▸ **What you need to do**: Scan the data. Collect each line that contains the word "email".

Saved entries
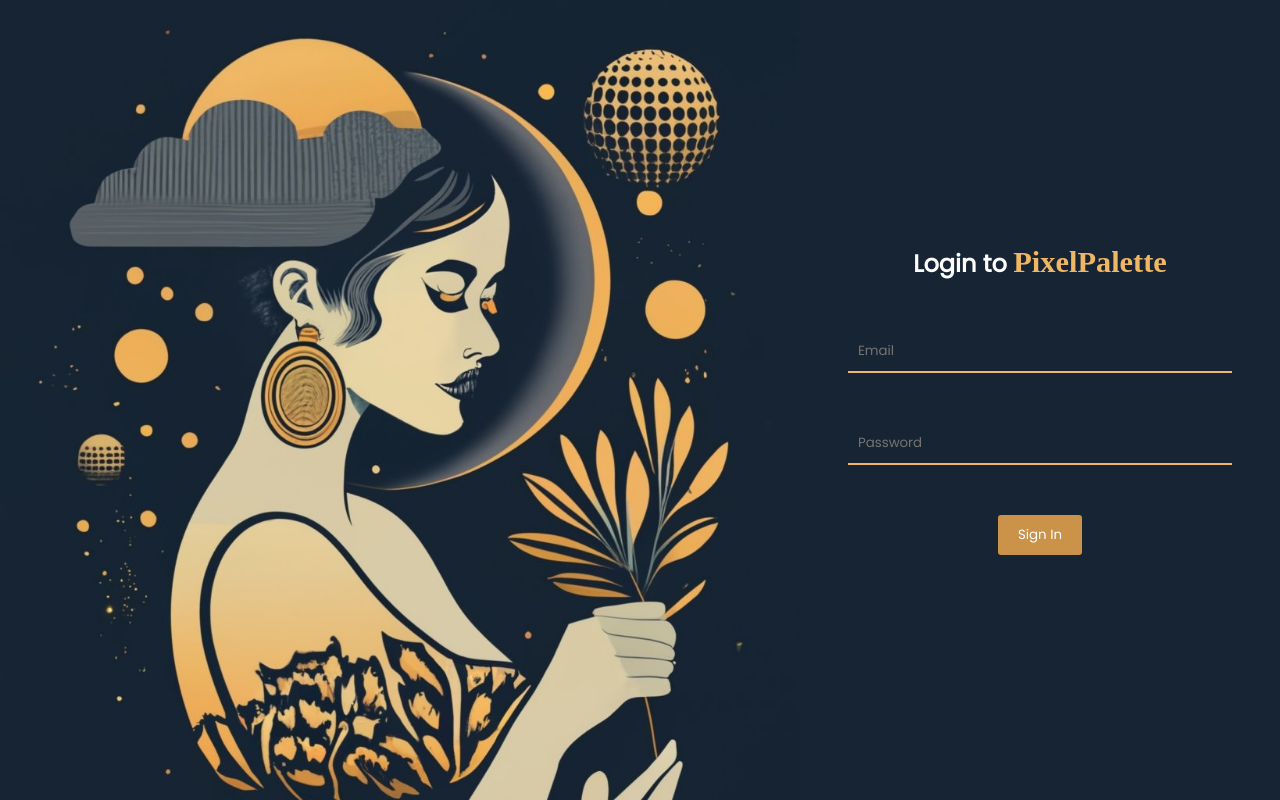
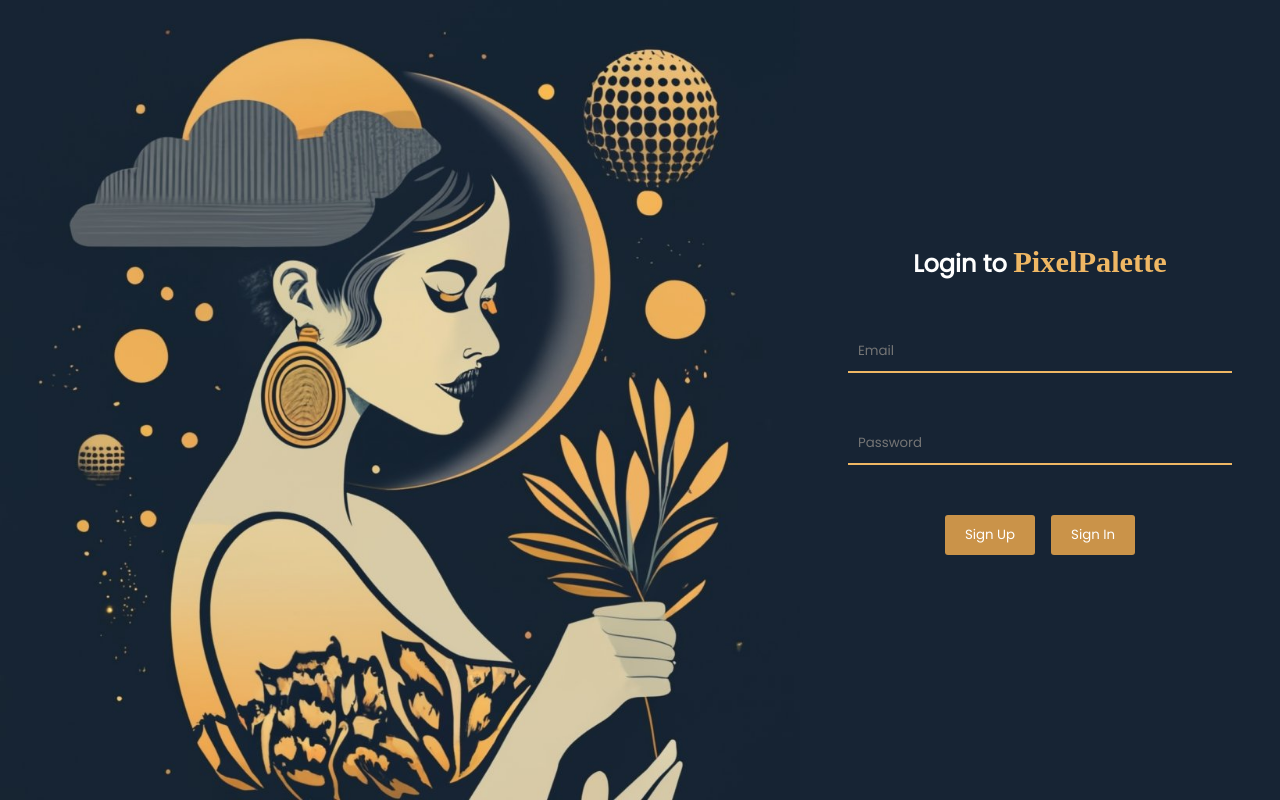
Before and after one commit to SilverJem/hngStage3, a React (Vite) app: page / in a window 1280 px wide. Built offline with nearby package versions, Linux system fonts and the light colour scheme; a web font is replaced by a local one.

Commit message:
Update FirebaseAuth.jsx

```diff
--- a/src/Components/FirebaseAuth.jsx
+++ b/src/Components/FirebaseAuth.jsx
@@ -27,7 +27,7 @@
     try {
       const userCredential = await signInWithEmailAndPassword(auth, email, password);
       setUser(userCredential.user);
-      localStorage.setItem('pixelpalette', email)
+      localStorage.setItem('pixelpalette', user.email)
 
     } catch (error) {
       console.log(error)
@@ -79,9 +79,10 @@
                     {error && <p className="error">{error}</p>}
             <input type="email" placeholder="Email" onChange={(e) => setEmail(e.target.value)} />
           <input type="password" placeholder="Password" onChange={(e) => setPassword(e.target.value)} />
+          <div className='btn'>
+          <Link to="/signup"><button>Sign Up</button></Link>
           <button onClick={handleSignIn}>Sign In</button>
-
-
+          </div>
           </div>
 
         </div>
```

▸ **Worked solution**:
       const userCredential = await signInWithEmailAndPassword(auth, email, password);
-      localStorage.setItem('pixelpalette', email)
+      localStorage.setItem('pixelpalette', user.email)
             <input type="email" placeholder="Email" onChange={(e) => setEmail(e.target.value)} />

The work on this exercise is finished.